At the centre of the works of the youngest generation of artists in the exhibition are quests that instead of cosmic dimensions delve into micro realities.
Curated by Ieva Astahovska
This exhibition traces a striking trajectory in Latvian art—a look at the most experimental and visionary artistic values of their day and their historical transformations. It is an encounter between artists and artworks belonging to different eras, yet allowing the viewer to perceive the legacy of ideas and common currents in the flow of art that have developed over time.
The exhibition looks at the Latvian avant-garde of the 20th and 21st centuries. It ranges from the constructivists Gustavs Klucis and Kārlis Johansons to the young Voldemārs Johansons.
In the 1920s, artists Kārlis Johansons and Gustavs Klucis, who belonged to the Constructivists' group in Moscow, responded to the challenge for art to create a new way to materialise the dynamics of social life. They were interested in experiments, which searched for revolutionary forms, and were driven by confidence that art would be able to embody a new world. Today, the works of both artists are part of the international avant-garde.

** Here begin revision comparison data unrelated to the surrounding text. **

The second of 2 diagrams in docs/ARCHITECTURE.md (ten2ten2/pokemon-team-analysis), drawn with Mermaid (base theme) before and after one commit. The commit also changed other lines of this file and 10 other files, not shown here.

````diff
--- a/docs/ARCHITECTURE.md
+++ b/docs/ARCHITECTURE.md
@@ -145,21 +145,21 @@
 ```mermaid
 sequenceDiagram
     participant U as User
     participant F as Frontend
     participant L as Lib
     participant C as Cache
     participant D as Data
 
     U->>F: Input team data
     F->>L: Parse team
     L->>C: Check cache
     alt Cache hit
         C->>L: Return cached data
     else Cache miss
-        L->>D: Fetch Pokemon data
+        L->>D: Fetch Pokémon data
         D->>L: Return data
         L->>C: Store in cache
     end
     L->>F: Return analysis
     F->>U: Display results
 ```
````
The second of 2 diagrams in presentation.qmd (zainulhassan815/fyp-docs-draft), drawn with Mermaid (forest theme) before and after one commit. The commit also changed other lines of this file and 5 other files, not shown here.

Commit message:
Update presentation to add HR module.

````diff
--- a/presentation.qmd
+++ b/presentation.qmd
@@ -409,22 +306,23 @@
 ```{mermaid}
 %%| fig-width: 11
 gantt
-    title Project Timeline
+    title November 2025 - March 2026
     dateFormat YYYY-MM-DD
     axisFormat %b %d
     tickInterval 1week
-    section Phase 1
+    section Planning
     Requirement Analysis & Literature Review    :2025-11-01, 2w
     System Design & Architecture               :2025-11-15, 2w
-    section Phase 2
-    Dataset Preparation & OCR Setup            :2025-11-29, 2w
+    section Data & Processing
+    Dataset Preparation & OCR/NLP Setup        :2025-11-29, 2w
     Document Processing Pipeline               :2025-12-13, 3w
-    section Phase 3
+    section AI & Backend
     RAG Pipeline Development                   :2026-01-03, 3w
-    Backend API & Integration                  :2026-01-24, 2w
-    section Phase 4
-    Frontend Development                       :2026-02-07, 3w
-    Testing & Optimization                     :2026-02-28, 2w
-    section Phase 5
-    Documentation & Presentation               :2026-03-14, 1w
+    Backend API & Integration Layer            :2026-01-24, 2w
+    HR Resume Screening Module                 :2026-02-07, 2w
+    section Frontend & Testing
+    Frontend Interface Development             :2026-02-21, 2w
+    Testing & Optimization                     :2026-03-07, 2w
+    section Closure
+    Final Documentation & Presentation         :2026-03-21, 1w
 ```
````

The legacy of Constructivism and futuristic ideas returned to the spotlight in the 1970s, during the Cold War, when Latvia had become one of the republics of the Soviet Union. There were several artists—among them, Valdis Celms, Jānis Krievs and Artūrs Riņķis—who were captivated by the quest for an alternative, ideal space and innovative forms. They came forth with surprising proposals for the residential environment in the city, in the nature and even in the outer space, which embodied the problems of the era and at the same time veered away from the real social space. Swedish art historian Margareta Tillberg points that "in the former Eastern Bloc and the Soviet Union, this was terrain where secret classified technology in closed-off factories and research institutes met with the newest currents in art. Surprisingly enough, this is altogether unknown, including the fruitful collaboration of artists' couples, expanding into the fascinating story of kinetic art and gender, and child perception and creativity within heavy industry, only to mention a few ideas. So hopefully the time has come at last for this wonderfully unpredictable, witty and meditative motor-driven art from Ukraine and Russia and Latvia to be introduced to a larger public."
At the centre of the works of the youngest generation of artists in the exhibition—Gints Gabrāns and Voldemārs Johansons—are quests that instead of cosmic dimensions delve into micro-realities. Through aleatory organic forms and systemic ideal structures they interpret the complex processes of both the visible and the invisible reality. The flow of energy and the space of imagination are synthesised in these structures, thus uncovering new visionary worlds.
Image: Valdis Celms, Positron 2, 1978/2013. Metal, wood, plastic, white enamel, electric motor, cyclic light programme, 140 x 80 x 80 cm. Photo: Andrejs Strokins.
Hélène Tenreira, email@example.com
Opening: 13 February 2015
BOZAR – Centre for Fine Arts
Rue Ravensteinstraat 23
Hours: Tuesday–Sunday 10am–6pm,